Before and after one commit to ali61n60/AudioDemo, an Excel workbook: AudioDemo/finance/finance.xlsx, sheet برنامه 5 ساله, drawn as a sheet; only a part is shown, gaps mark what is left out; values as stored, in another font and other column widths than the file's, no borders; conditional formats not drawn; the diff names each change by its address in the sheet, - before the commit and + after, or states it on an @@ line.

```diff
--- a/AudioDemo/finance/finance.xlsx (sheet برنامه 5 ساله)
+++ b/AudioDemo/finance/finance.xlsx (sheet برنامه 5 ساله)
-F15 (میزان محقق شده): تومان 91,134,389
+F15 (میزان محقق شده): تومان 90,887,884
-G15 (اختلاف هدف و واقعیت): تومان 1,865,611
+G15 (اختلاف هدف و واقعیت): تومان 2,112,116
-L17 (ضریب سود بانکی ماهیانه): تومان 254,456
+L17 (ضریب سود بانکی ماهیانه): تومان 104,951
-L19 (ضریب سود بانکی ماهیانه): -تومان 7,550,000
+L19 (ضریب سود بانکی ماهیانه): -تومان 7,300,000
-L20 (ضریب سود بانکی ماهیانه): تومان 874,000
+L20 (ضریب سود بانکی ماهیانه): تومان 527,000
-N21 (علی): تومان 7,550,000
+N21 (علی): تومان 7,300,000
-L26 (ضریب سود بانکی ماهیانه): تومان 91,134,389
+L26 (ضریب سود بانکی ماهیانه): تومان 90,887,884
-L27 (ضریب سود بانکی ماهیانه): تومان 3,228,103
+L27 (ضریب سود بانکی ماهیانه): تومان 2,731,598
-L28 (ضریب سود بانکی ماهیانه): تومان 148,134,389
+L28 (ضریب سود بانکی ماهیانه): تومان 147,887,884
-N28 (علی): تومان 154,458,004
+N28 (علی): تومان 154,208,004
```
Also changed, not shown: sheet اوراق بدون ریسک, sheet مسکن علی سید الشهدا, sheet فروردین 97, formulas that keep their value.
□ □ □ □
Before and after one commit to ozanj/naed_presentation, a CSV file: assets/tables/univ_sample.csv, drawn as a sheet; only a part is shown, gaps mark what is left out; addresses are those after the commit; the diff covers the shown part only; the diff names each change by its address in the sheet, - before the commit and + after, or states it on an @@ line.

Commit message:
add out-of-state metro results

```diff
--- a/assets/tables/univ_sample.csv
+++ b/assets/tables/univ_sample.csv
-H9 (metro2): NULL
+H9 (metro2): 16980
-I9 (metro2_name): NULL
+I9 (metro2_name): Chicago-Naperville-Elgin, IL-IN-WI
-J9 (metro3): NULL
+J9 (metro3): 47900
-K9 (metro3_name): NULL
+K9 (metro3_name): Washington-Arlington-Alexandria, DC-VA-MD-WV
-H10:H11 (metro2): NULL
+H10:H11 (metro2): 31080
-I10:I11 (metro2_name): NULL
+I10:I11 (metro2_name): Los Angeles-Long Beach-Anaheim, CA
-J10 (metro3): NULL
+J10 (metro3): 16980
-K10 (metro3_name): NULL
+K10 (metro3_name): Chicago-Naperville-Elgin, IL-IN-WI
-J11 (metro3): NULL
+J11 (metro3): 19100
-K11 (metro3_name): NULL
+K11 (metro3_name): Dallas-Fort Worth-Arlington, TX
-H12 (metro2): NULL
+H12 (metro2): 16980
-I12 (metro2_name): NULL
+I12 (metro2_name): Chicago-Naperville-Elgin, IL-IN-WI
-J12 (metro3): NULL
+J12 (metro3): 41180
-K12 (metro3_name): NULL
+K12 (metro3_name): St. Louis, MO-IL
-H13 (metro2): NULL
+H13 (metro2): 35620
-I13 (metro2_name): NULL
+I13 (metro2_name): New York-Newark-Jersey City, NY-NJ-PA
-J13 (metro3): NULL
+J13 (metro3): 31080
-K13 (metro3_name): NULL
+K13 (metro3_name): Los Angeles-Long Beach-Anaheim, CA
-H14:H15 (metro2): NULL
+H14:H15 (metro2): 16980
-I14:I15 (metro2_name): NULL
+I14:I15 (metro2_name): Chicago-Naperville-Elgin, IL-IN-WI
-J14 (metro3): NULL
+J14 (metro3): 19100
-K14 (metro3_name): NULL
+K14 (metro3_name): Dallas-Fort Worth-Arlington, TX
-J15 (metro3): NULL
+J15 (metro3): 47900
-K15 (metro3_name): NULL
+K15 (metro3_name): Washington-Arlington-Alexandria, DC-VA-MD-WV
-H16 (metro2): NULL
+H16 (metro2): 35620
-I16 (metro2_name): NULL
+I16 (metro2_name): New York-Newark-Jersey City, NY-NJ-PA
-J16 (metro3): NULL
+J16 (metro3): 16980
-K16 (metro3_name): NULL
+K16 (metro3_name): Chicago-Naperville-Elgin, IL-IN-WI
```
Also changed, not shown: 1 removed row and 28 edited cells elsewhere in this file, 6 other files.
□ □ □ □
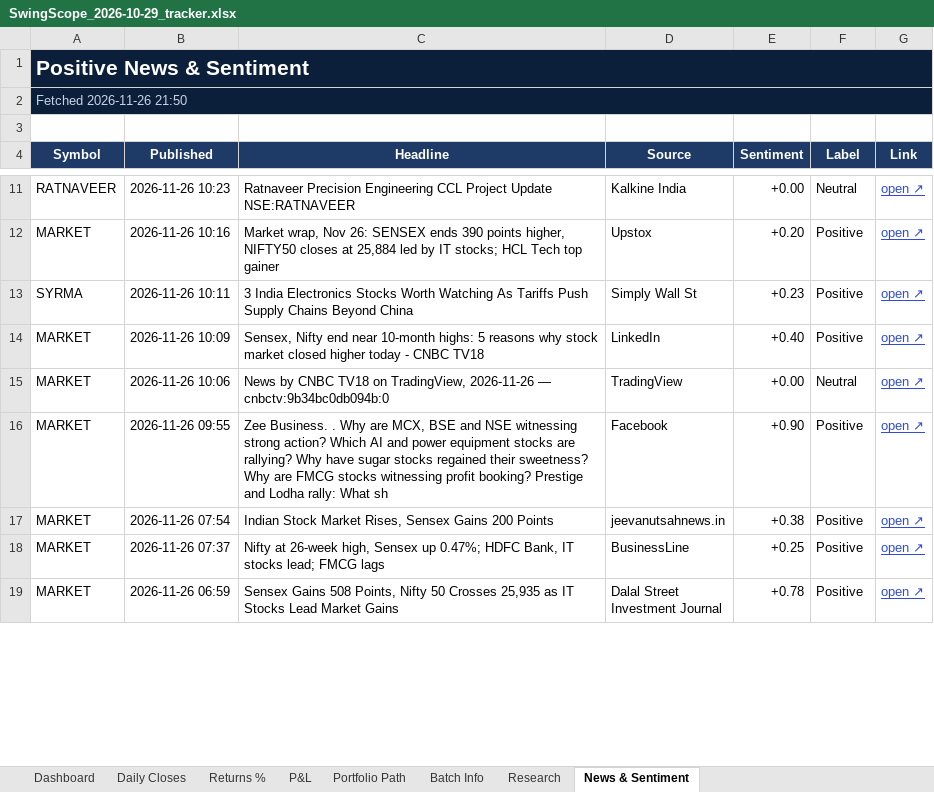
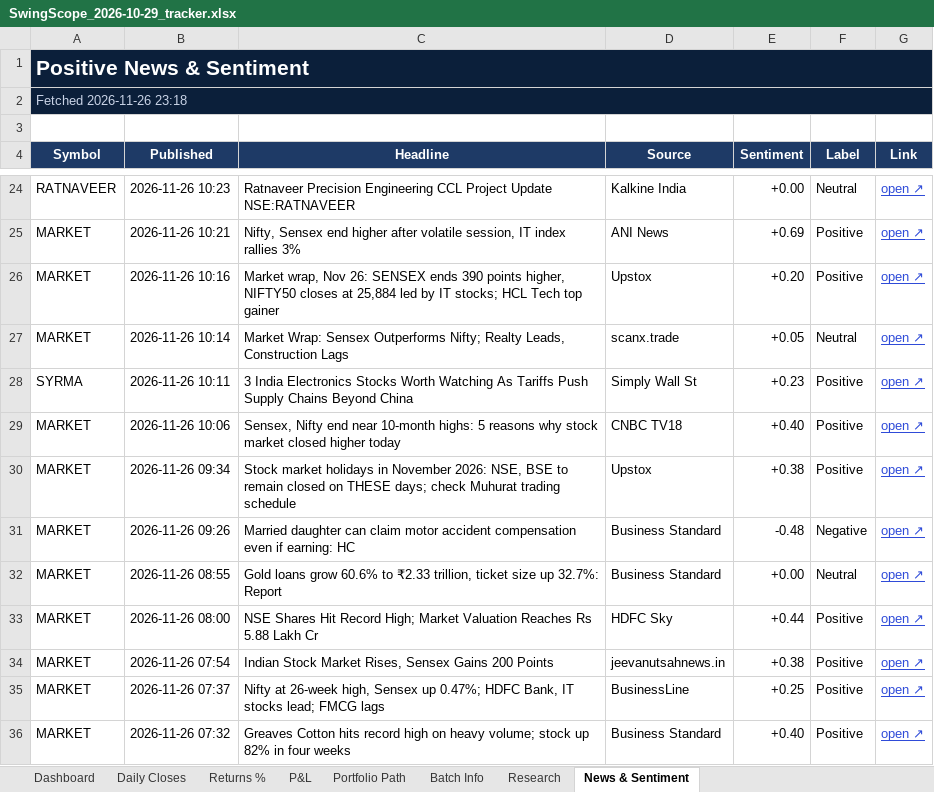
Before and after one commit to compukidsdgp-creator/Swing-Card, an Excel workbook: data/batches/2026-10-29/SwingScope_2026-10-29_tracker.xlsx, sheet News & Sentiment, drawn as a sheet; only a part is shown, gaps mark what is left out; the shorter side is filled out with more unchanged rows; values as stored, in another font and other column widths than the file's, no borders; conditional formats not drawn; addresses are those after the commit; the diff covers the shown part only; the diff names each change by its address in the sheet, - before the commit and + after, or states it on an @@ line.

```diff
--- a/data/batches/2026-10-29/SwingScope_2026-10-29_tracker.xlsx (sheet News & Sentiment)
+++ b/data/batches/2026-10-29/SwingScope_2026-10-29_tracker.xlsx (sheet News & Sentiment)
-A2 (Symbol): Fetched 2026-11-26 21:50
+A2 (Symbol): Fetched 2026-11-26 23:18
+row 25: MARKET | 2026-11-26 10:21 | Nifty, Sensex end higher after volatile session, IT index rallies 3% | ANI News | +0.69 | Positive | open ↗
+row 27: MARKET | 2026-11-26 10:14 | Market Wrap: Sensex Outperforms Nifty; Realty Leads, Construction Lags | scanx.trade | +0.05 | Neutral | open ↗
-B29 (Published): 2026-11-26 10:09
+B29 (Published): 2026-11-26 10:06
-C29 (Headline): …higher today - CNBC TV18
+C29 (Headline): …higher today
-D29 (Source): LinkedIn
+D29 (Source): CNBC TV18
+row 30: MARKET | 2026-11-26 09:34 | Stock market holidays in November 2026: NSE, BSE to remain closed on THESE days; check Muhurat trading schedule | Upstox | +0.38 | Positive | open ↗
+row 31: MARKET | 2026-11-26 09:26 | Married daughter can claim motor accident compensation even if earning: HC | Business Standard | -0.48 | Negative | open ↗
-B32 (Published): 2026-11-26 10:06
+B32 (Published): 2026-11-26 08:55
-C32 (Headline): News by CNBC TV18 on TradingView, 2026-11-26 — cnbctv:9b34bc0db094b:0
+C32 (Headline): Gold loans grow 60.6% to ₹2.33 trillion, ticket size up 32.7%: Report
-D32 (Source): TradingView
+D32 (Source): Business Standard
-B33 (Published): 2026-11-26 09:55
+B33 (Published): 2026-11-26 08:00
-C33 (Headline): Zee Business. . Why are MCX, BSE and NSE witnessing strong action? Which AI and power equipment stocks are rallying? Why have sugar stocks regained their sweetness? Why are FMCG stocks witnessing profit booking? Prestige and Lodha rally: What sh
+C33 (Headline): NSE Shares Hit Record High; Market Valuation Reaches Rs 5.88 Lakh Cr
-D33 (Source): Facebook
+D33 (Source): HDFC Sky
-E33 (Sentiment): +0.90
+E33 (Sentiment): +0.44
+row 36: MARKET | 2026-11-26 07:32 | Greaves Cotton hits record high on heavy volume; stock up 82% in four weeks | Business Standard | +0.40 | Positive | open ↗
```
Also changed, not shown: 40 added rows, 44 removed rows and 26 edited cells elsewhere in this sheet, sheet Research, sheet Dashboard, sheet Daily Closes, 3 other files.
□ □ □ □
REQUIREMENT: What lines in the data include the string "CNBC"? Copy each one.

EXERCISE RESULT:
-C29 (Headline): …higher today - CNBC TV18
+D29 (Source): CNBC TV18
-C32 (Headline): News by CNBC TV18 on TradingView, 2026-11-26 — cnbctv:9b34bc0db094b:0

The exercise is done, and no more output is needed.